For frax owners, the distinction is important. Under a non-commercial classification, a U.S. or other foreign operator could fly to the UK and land at, say, Manchester, and then decide at short notice the following morning to fly to London. But if the operation were classed as commercial, such a flight would not be allowed without government approval, since it would break the cabotage rules imposed by essentially all states based on the ICAO Convention. These rules prohibit, among other things, unrestricted carriage of passengers on commercial flights between two points within a country outside one’s own. And government approval here would not simply mean ATC approval of one’s flight plan: the operator would have to formally seek the approval from the nation’s aviation legislators.

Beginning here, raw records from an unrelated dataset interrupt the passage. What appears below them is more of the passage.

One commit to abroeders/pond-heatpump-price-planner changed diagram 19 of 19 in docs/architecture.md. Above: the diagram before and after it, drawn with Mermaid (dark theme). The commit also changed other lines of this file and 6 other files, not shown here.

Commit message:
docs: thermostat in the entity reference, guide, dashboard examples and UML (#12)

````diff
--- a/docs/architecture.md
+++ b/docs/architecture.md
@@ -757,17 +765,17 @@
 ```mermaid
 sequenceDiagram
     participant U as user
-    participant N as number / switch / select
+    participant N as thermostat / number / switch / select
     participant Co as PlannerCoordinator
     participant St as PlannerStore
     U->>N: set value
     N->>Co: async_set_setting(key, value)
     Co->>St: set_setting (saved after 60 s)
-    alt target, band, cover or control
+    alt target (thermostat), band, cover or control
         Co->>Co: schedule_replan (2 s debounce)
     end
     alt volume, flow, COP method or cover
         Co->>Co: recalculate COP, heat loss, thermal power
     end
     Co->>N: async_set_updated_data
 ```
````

In certain countries, obtaining approval could be lengthy, and possibly costly. As IBAC director general Donald Spruston pointed out to AIN, “Classifying fractional operations as commercial endeavors would obviously seriously hamper the effectiveness of business aircraft operations.” Spruston added that commercial status would also require frax operators to obtain an entry permit for each visit to a foreign country, which can also be a lengthy process. Also, the FAA would have to provide an aircraft operating certificate for each U.S. aircraft likely to be used overseas, a fairly straightforward but lengthy procedure.

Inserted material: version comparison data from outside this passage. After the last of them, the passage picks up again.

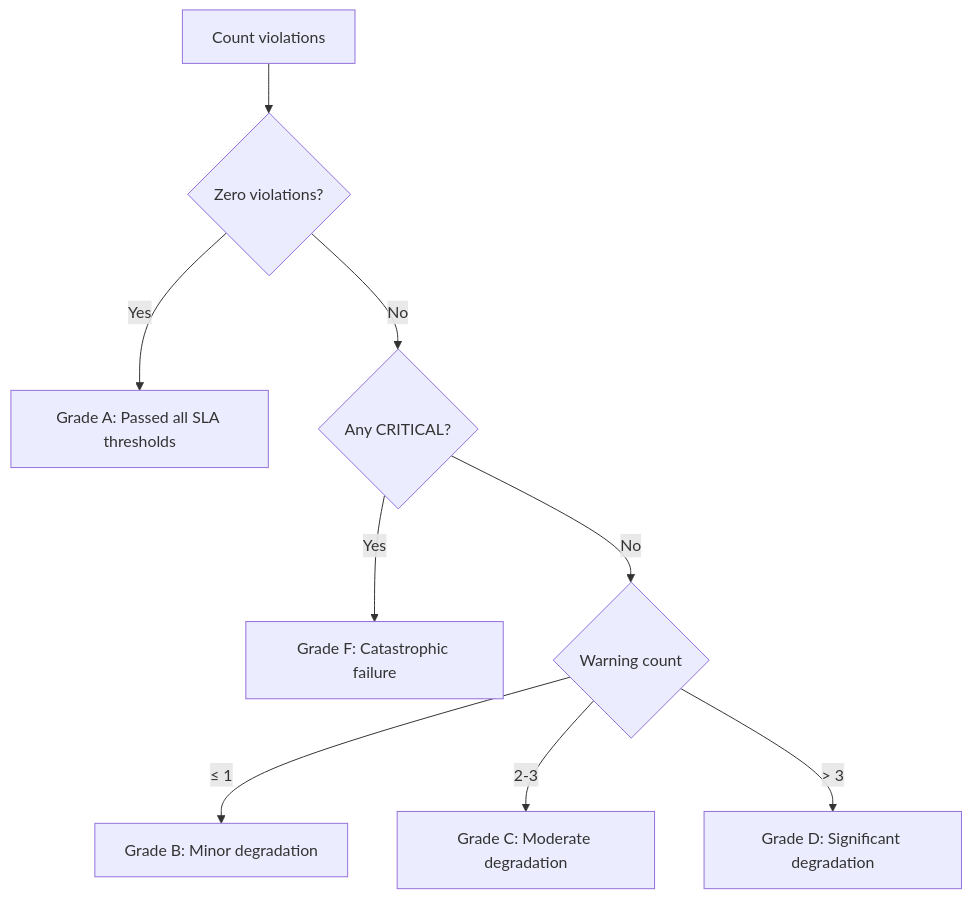
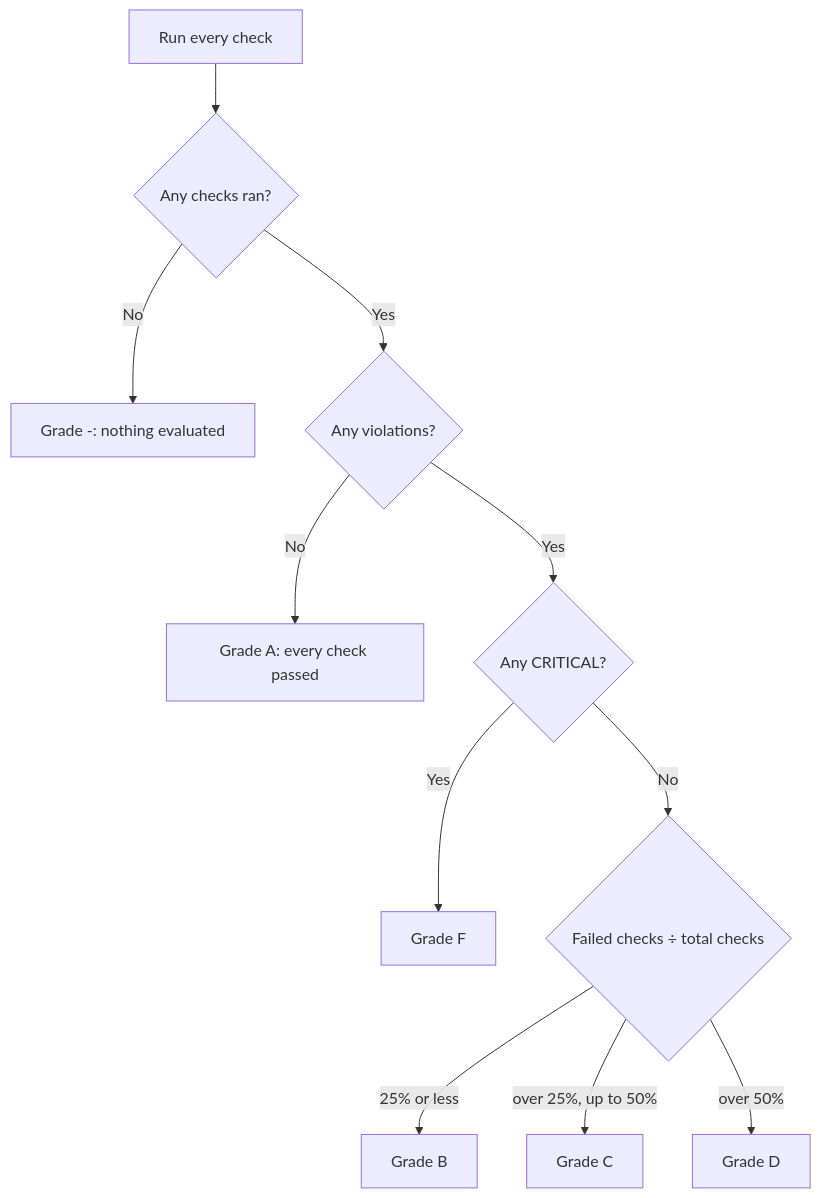
Before and after one commit to actions-marketplace-validations/bmscomp_kates: the second of 3 diagrams in kates/docs/disruption-guide.md, drawn with Mermaid. The commit also changed other lines of this file and 1 other file, not shown here.

First line of the commit message:
docs(disruption): make the JSON plan examples and SLA grading match the code (#176)

````diff
--- a/kates/docs/disruption-guide.md
+++ b/kates/docs/disruption-guide.md
@@ -398,11 +415,13 @@
 ```mermaid
 flowchart TD
-    Start["Count violations"] --> Empty{"Zero violations?"}
-    Empty -- Yes --> A["Grade A: Passed all SLA thresholds"]
-    Empty -- No --> Critical{"Any CRITICAL?"}
-    Critical -- Yes --> F["Grade F: Catastrophic failure"]
-    Critical -- No --> Count{"Warning count"}
-    Count -- "≤ 1" --> B["Grade B: Minor degradation"]
-    Count -- "2-3" --> C["Grade C: Moderate degradation"]
-    Count -- "> 3" --> D["Grade D: Significant degradation"]
+    Start["Run every check"] --> Ran{"Any checks ran?"}
+    Ran -- No --> None["Grade -: nothing evaluated"]
+    Ran -- Yes --> Empty{"Any violations?"}
+    Empty -- No --> A["Grade A: every check passed"]
+    Empty -- Yes --> Critical{"Any CRITICAL?"}
+    Critical -- Yes --> F["Grade F"]
+    Critical -- No --> Fraction{"Failed checks ÷ total checks"}
+    Fraction -- "25% or less" --> B["Grade B"]
+    Fraction -- "over 25%, up to 50%" --> C["Grade C"]
+    Fraction -- "over 50%" --> D["Grade D"]
 ```
````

The crux of the issue lies in defining the legal owner of a fractional airplane. For example, an airplane owned outright by a company and used exclusively by that company is internationally, and unquestionably, regarded as non-commercial. But frax ownership is a gray area, and since owners of frax shares do not always fly in the particular airplane that they partially own, the distinction between frax, charter and air-taxi operations gets blurred, and some overseas authorities view the fractional agreement as a form of charter.
This is particularly the case in the UK, where some clearly commercial companies have established themselves as “business executive charter” firms, offering various types of airplanes, with advertised fees between points. Unfortunately, noted Spruston, European legislators appear to be concentrating on that extreme end of what they perceive to be “business aviation,” without reviewing the many other, non-commercial fractional arrangements worldwide, where remuneration for “hire and reward” does not enter the equation.

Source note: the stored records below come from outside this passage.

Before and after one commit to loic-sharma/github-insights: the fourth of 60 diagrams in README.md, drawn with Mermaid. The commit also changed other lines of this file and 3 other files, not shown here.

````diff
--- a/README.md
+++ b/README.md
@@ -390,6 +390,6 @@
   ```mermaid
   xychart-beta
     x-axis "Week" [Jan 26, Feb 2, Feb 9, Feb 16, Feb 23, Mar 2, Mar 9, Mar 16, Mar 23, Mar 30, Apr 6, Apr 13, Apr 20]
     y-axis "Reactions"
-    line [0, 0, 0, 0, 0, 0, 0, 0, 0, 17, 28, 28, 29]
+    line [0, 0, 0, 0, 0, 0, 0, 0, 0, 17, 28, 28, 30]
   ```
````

The timing of IBAC’s submission to the ICAO Assembly this month is also fairly critical. At the urging of the UK, the European Union has charged the European Civil Aviation Conference (ECAC) with resolving this issue for European States, and an ECAC Task Force is currently considering the question, with its conclusions expected early next year. NBAA, GAMA and EBAA are task force participants but are understood to be facing significant issues from aviation regulators and charter and air-taxi companies. IBAC’s approach is a well reasoned proposal that the whole issue requires a broader examination, with perhaps wider national involvement, before firm policies are established. There was also opposition from the charter and air-taxi industry when frax operations were first mooted in the U.S. in the 1990s; the differences were ironed out after negotiations with the FAA and the fractional proponents. IBAC hopes its initiative will produce the same result.
IBAC’s ICAO Working Paper is recommended reading for fractional operators, and can be reviewed at: www.ibac.org/Library/ElectF/ iass/A35WP.pdf